View Description Hide DescriptionRecently, a ‘‘shooting’’ method has been used to obtain exact expressions for eigenvalues and eigensolutions of the two‐dimensional hydrogen atom. This paper shows that the shooting method is easy for undergraduate students to understand and implement numerically. The highly accurate approximations for both eigenvalues and eigensolutions are then used to contrast the two‐dimensional and three‐dimensional hydrogen atoms. Finally, previous methods for solving the two‐dimensional hydrogen atom are compared with the shooting method.

Newton’s first two laws of motion are not definitions
View Description Hide DescriptionNewton’s first two laws of motion are often taken to be a definition of force. It is argued that they are true laws in that they make statements about the nature of the physical world. In particular, the first law can be viewed as asserting the existence of an ensemble of trajectories in a four‐dimensional space along which force‐free bodies, if they exist, would move. Such an ensemble, together with Newton’s absolute time, constitute the essential ingredients of the underlying geometrical structure of Newtonian space‐time. If this view is accepted, it is a relatively simple matter to describe how special and general relativity differ from Newtonian mechanics.

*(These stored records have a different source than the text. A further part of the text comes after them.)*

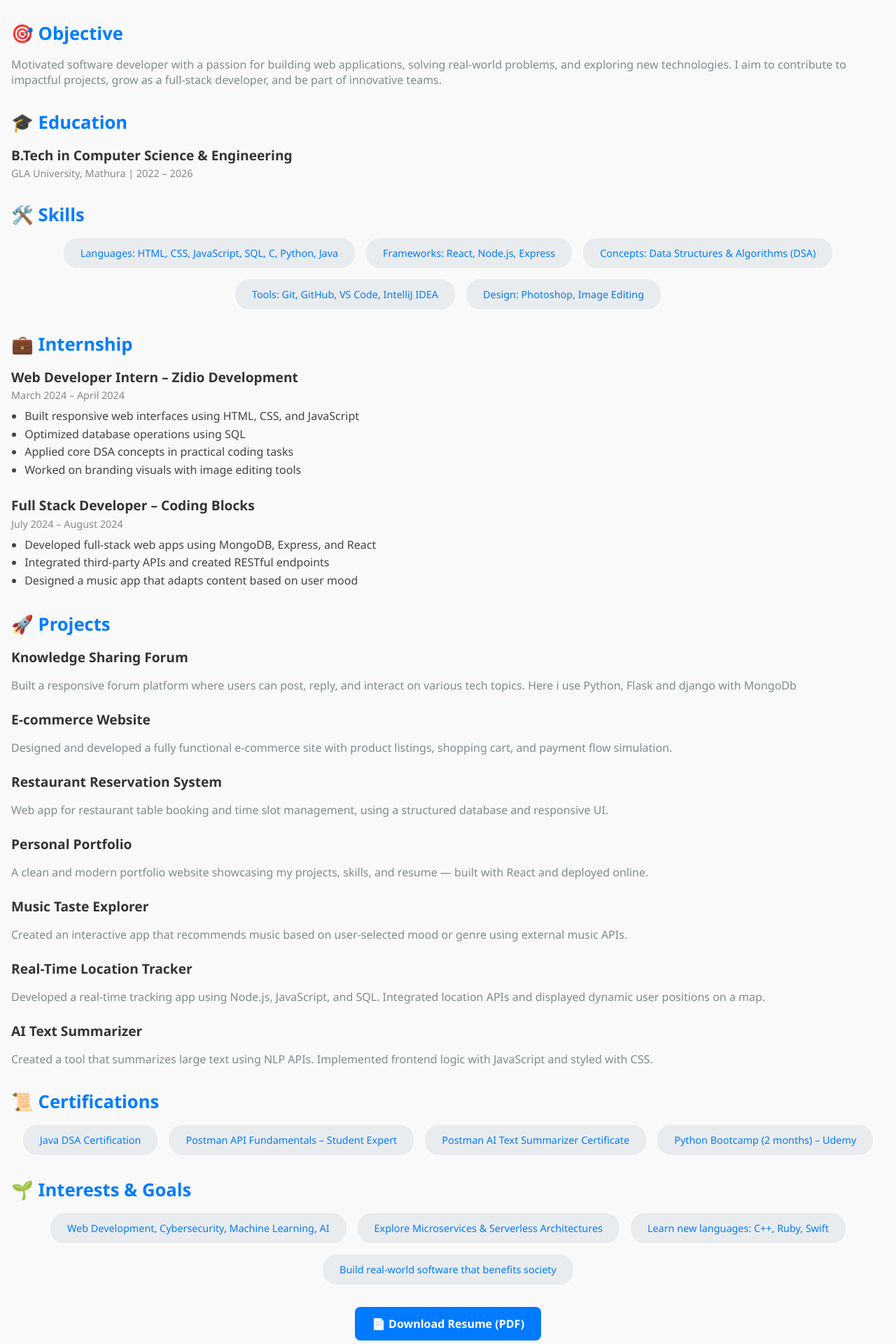
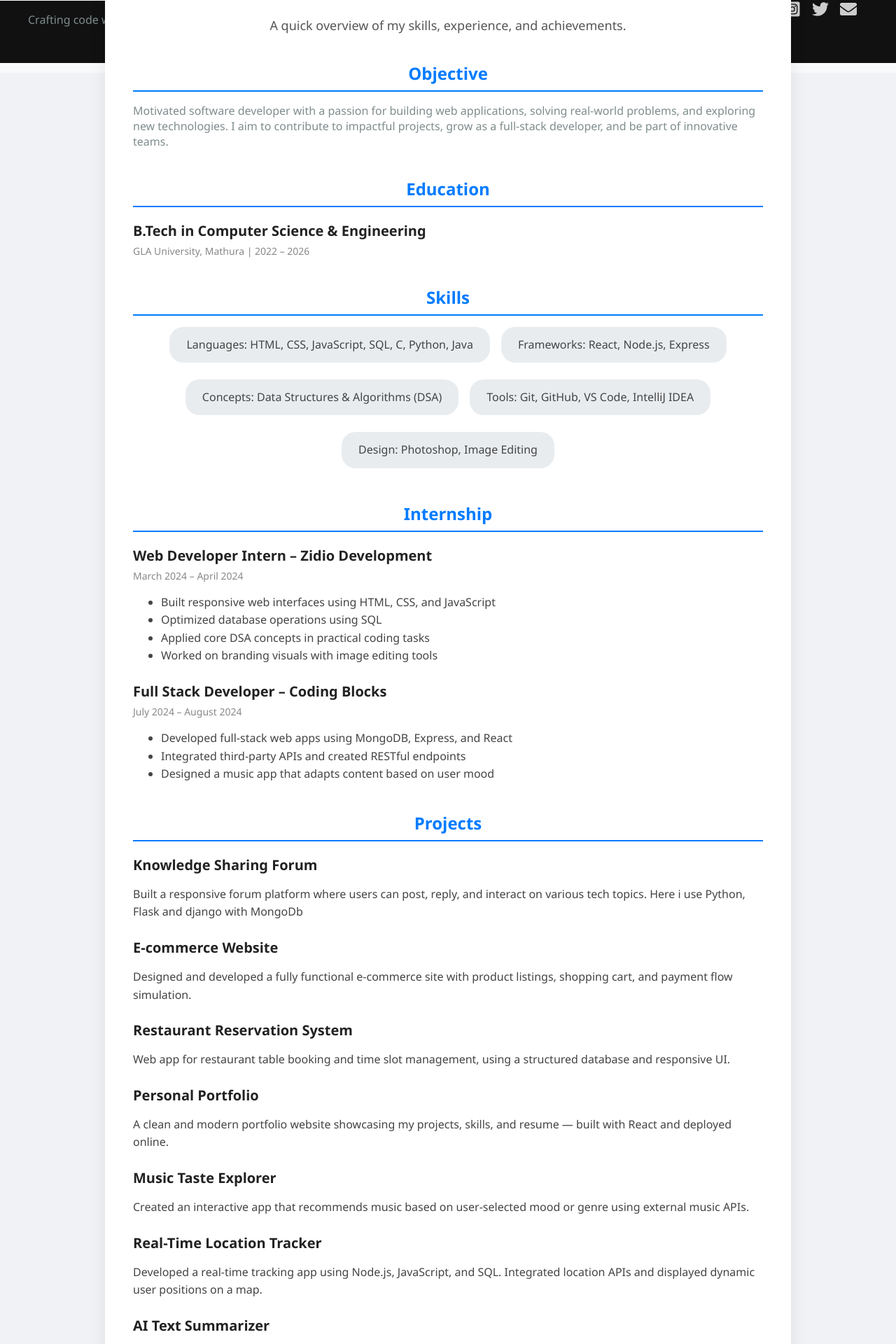
Before and after one commit to Raifulalam/My-Portfolio, a React (Create React App) app: page /resume in a window 1280 px wide. Shown: the part 687-2607 px from the top of the page at 70% size. Built offline with nearby package versions, Linux system fonts and the light colour scheme.

Commit message:
make css changes

```diff
--- a/src/components/Resume.jsx
+++ b/src/components/Resume.jsx
@@ -10,7 +10,7 @@ const Resume = () => {
 
             {/* Objective */}
             <section className="resume-section">
-                <h2>🎯 Objective</h2>
+                <h2>Objective</h2>
                 <p>
                     Motivated software developer with a passion for building web applications, solving real-world problems, and exploring new technologies. I aim to contribute to impactful projects, grow as a full-stack developer, and be part of innovative teams.
                 </p>
@@ -18,7 +18,7 @@ const Resume = () => {
 
             {/* Education */}
             <section className="resume-section">
-                <h2>🎓 Education</h2>
+                <h2>Education</h2>
                 <div className="resume-item">
                     <h3>B.Tech in Computer Science & Engineering</h3>
                     <span className="date">GLA University, Mathura | 2022 – 2026</span>
@@ -27,7 +27,7 @@ const Resume = () => {
 
             {/* Skills */}
             <section className="resume-section">
-                <h2>🛠️ Skills</h2>
+                <h2>Skills</h2>
                 <ul className="skills-list">
                     <li>Languages: HTML, CSS, JavaScript, SQL, C, Python, Java</li>
                     <li>Frameworks: React, Node.js, Express</li>
@@ -39,7 +39,7 @@ const Resume = () => {
 
             {/* Experience */}
             <section className="resume-section">
-                <h2>💼 Internship</h2>
+                <h2>Internship</h2>
 
                 <div className="resume-item">
                     <h3>Web Developer Intern – Zidio Development</h3>
@@ -65,7 +65,7 @@ const Resume = () => {
 
             {/* Projects */}
             <section className="resume-section">
-                <h2>🚀 Projects</h2>
+                <h2>Projects</h2>
 
 
 
@@ -120,7 +120,7 @@ const Resume = () => {
 
             {/* Certifications */}
             <section className="resume-section">
-                <h2>📜 Certifications</h2>
+                <h2>Certifications</h2>
                 <ul className="skills-list">
                     <li>Java DSA Certification</li>
                     <li>Postman API Fundamentals – Student Expert</li>
@@ -131,7 +131,7 @@ const Resume = () => {
 
             {/* Interests */}
             <section className="resume-section">
-                <h2>🌱 Interests & Goals</h2>
+                <h2>Interests & Goals</h2>
                 <ul className="skills-list">
                     <li>Web Development, Cybersecurity, Machine Learning, AI</li>
                     <li>Explore Microservices & Serverless Architectures</li>
@@ -147,7 +147,7 @@ const Resume = () => {
                     download
                     className="download-btn"
                 >
-                    📄 Download Resume (PDF)
+                    Download Resume (PDF)
                 </a>
             </div>
         </div>
--- a/src/styles/About.css
+++ b/src/styles/About.css
@@ -4,7 +4,6 @@
     padding: 3rem 2rem;
     background: #f9f9f9;
     color: #333;
-
     margin: auto;
 }
 
@@ -27,7 +26,6 @@
 .about-image {
     width: 220px;
     height: 220px;
-
     object-fit: cover;
     box-shadow: 0 8px 24px rgba(0, 0, 0, 0.15);
     border: 5px solid #4d2828a2;
@@ -71,13 +69,31 @@
 .about-skills h2,
 .personal-info h2,
 .about-summary h2 {
-    font-size: 1.8rem;
+    font-size: 1.9rem;
     color: #007BFF;
-    margin-bottom: 1rem;
+    margin-bottom: 1.2rem;
+    border-bottom: 3px solid #007BFF;
+    display: inline-block;
+    padding-bottom: 0.4rem;
     text-align: center;
+    width: 100%;
 }
 
 /* Skills */
+.about-skills {
+    background-color: #ffffff;
+    padding: 2.5rem 2rem;
+    margin: 3rem 0;
+    border-radius: 10px;
+    box-shadow: 0 8px 24px rgba(0, 0, 0, 0.08);
+    transition: transform 0.3s ease, box-shadow 0.3s ease;
+}
+
+.about-skills:hover {
+    transform: translateY(-3px);
+    box-shadow: 0 10px 28px rgba(0, 0, 0, 0.12);
+}
+
 .about-skills ul {
     list-style: none;
     display: flex;
@@ -96,9 +112,30 @@
     border-radius: 20px;
     font-size: 1rem;
     box-shadow: 0 2px 6px rgba(0, 0, 0, 0.05);
+    transition: transform 0.2s ease;
+}
+
+.about-skills li:hover {
+    transform: translateY(-2px);
+    background-color: #d0e7fb;
+    cursor: default;
 }
 
 /* Personal Info Grid */
+.personal-info {
+    background-color: #ffffff;
+    padding: 2.5rem 2rem;
+    margin: 3rem 0;
+    border-radius: 10px;
+    box-shadow: 0 8px 24px rgba(0, 0, 0, 0.08);
+    transition: transform 0.3s ease, box-shadow 0.3s ease;
+}
+
+.personal-info:hover {
+    transform: translateY(-3px);
+    box-shadow: 0 10px 28px rgba(0, 0, 0, 0.12);
+}
+
 .personal-info .info-grid {
     display: grid;
     grid-template-columns: repeat(auto-fit, minmax(240px, 1fr));
@@ -152,22 +189,17 @@
 .contact-us ul {
     display: flex;
     list-style: none;
-
 }
 
 i.bx.bxl-linkedin,
 i.bx.bxl-facebook,
 i.bx.bxl-instagram {
-
     border-radius: 2.5px;
     font-size: x-large;
     padding: 3px;
 }
 
 i.bx.bxl-github {
-
-
-
     border-radius: 2.5px;
     color: #333;
     font-size: x-large;
@@ -180,3 +212,80 @@ section.contact-us {
     align-items: center;
     justify-content: space-between;
 }
+
+/* Common section styling */
+.about-hobbies,
+.education-journey {
+    background-color: #ffffff;
+    padding: 2.5rem 2rem;
+    margin: 3rem 0;
+    border-radius: 10px;
+    box-shadow: 0 8px 24px rgba(0, 0, 0, 0.08);
+    transition: transform 0.3s ease, box-shadow 0.3s ease;
+}
+
+.about-hobbies:hover,
+.education-journey:hover {
+    transform: translateY(-3px);
+    box-shadow: 0 10px 28px rgba(0, 0, 0, 0.12);
+}
+
+.about-hobbies h2,
+.education-journey h2 {
+    font-size: 1.9rem;
+    color: #007BFF;
+    margin-bottom: 1.2rem;
+    border-bottom: 3px solid #007BFF;
+    display: inline-block;
+    padding-bottom: 0.4rem;
+}
+
+.about-hobbies ul,
+.education-journey ul {
+    padding-left: 1.5rem;
+    list-style-type: disc;
+    color: #444;
+    line-height: 1.8;
+    font-size: 1.05rem;
+    margin-top: 1rem;
+}
+
+.about-hobbies ul li,
+.education-journey ul li {
+    margin-bottom: 0.75rem;
+    transition: transform 0.2s ease;
+}
+
+.about-hobbies ul li:hover,
+.education-journey ul li:hover {
+    transform: translateX(6px);
+    color: #007BFF;
+    cursor: default;
+}
+
+/* Responsive (Mobile First) */
+@media (max-width: 768px) {
+
+    .about-hobbies,
+    .education-journey,
+    .about-skills,
+    .personal-info {
+        padding: 1.2rem;
+        margin: 1.5rem 0;
+        border-radius: 8px;
+    }
+
+    .about-hobbies h2,
+    .education-journey h2,
+    .about-skills h2,
+    .personal-info h2 {
+        font-size: 1.5rem;
+    }
+
+    .about-hobbies ul,
+    .education-journey ul,
+    .about-skills ul {
+        padding-left: 1rem;
+        font-size: 0.95rem;
+    }
+}
--- a/src/styles/Resume.css
+++ b/src/styles/Resume.css
@@ -1,103 +1,123 @@
+/* Resume.css */
+
 .resume-container {
-
-    margin: auto;
-    padding: 2rem 1rem;
-    font-family: 'Segoe UI', sans-serif;
+    max-width: 900px;
+    margin: 60px auto;
+    padding: 40px;
+    background-color: #ffffff;
+    box-shadow: 0 8px 24px rgba(0, 0, 0, 0.08);
+    border-radius: 12px;
+    font-family: 'Segoe UI', Tahoma, Geneva, Verdana, sans-serif;
     color: #333;
-    background: #f9f9f9;
 }
 
 .resume-title {
-    font-size: 2.8rem;
+    font-size: 36px;
+    font-weight: 700;
     text-align: center;
-    margin-bottom: 0.5rem;
     color: #222;
+    margin-bottom: 8px;
 }
 
 .resume-subtitle {
+    font-size: 18px;
     text-align: center;
-    font-size: 1.1rem;
-    color: #666;
-    margin-bottom: 2rem;
+    margin-bottom: 40px;
+    color: #555;
 }
 
 .resume-section {
-    margin-bottom: 2rem;
+    margin-bottom: 40px;
 }
 
 .resume-section h2 {
-    text-align: justify;
-    font-size: 1.6rem;
-    margin-bottom: 1rem;
+    font-size: 24px;
+    font-weight: 600;
+    border-bottom: 2px solid #007bff;
+    padding-bottom: 8px;
+    margin-bottom: 16px;
     color: #007bff;
 }
 
 .resume-item {
-    margin-bottom: 1.5rem;
+    margin-bottom: 24px;
 }
 
 .resume-item h3 {
-    font-size: 1.2rem;
-    margin: 0.2rem 0;
-    color: #333;
+    font-size: 20px;
+    font-weight: 600;
+    margin-bottom: 6px;
+    color: #222;
 }
 
-.date {
-    display: block;
-    font-size: 0.9rem;
-    color: #888;
-    margin-bottom: 0.5rem;
+.resume-item p,
+.resume-item ul {
+    font-size: 16px;
+    color: #444;
+    line-height: 1.6;
 }
 
-.resume-item ul {
-    padding-left: 1.2rem;
-    margin: 0.5rem 0 0;
-}
-
-.resume-item ul li {
-
-    line-height: 1.6;
-    color: #444;
+.resume-item .date {
+    font-size: 14px;
+    color: #888;
+    display: block;
+    margin-bottom: 10px;
 }
 
 .skills-list {
-    display: grid;
-    grid-template-columns: repeat(auto-fit, minmax(150px, 1fr));
-    gap: 0.7rem;
-    list-style: none;
-    padding-left: 0;
+    list-style: disc;
+    padding-left: 20px;
+    color: #444;
+    font-size: 16px;
+    line-height: 1.7;
 }
 
 .skills-list li {
-    background-color: #f0f4ff;
-    color: #007bff;
-    padding: 0.5rem 1rem;
-    border-radius: 6px;
-    font-size: 0.9rem;
-    text-align: center;
-    transition: background 0.3s;
-}
-
-.skills-list li:hover {
-    background-color: #e2ebff;
+    margin-bottom: 8px;
 }
 
 .resume-download {
     text-align: center;
-    margin-top: 2rem;
+    margin-top: 40px;
 }
 
 .download-btn {
     display: inline-block;
-    padding: 0.8rem 1.5rem;
+    padding: 12px 24px;
     background-color: #007bff;
-    color: #fff;
-    font-weight: bold;
+    color: #ffffff;
+    border-radius: 8px;
+    font-weight: 500;
     text-decoration: none;
-    border-radius: 8px;
-    transition: background-color 0.3s;
+    transition: background-color 0.3s ease;
+    border: none;
 }
 
 .download-btn:hover {
     background-color: #0056b3;
 }
+
+/* Responsive Design */
+@media (max-width: 768px) {
+    .resume-container {
+        padding: 20px;
+        margin: 30px 16px;
+    }
+
+    .resume-title {
+        font-size: 28px;
+    }
+
+    .resume-section h2 {
+        font-size: 20px;
+    }
+
+    .resume-item h3 {
+        font-size: 18px;
+    }
+
+    .download-btn {
+        padding: 10px 20px;
+        font-size: 15px;
+    }
+}
```
Also changed, not shown: src/components/About.jsx (+34 -63 lines).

Precise calculation of the electrostatic force between charged spheres including induction effects
View Description Hide DescriptionThe method of images is applied iteratively to compute precisely the electrostatic force between charged spheres. The results are compared to the experimental results reported by Coulomb and show that Coulomb overlooked induction effects revealed in his data.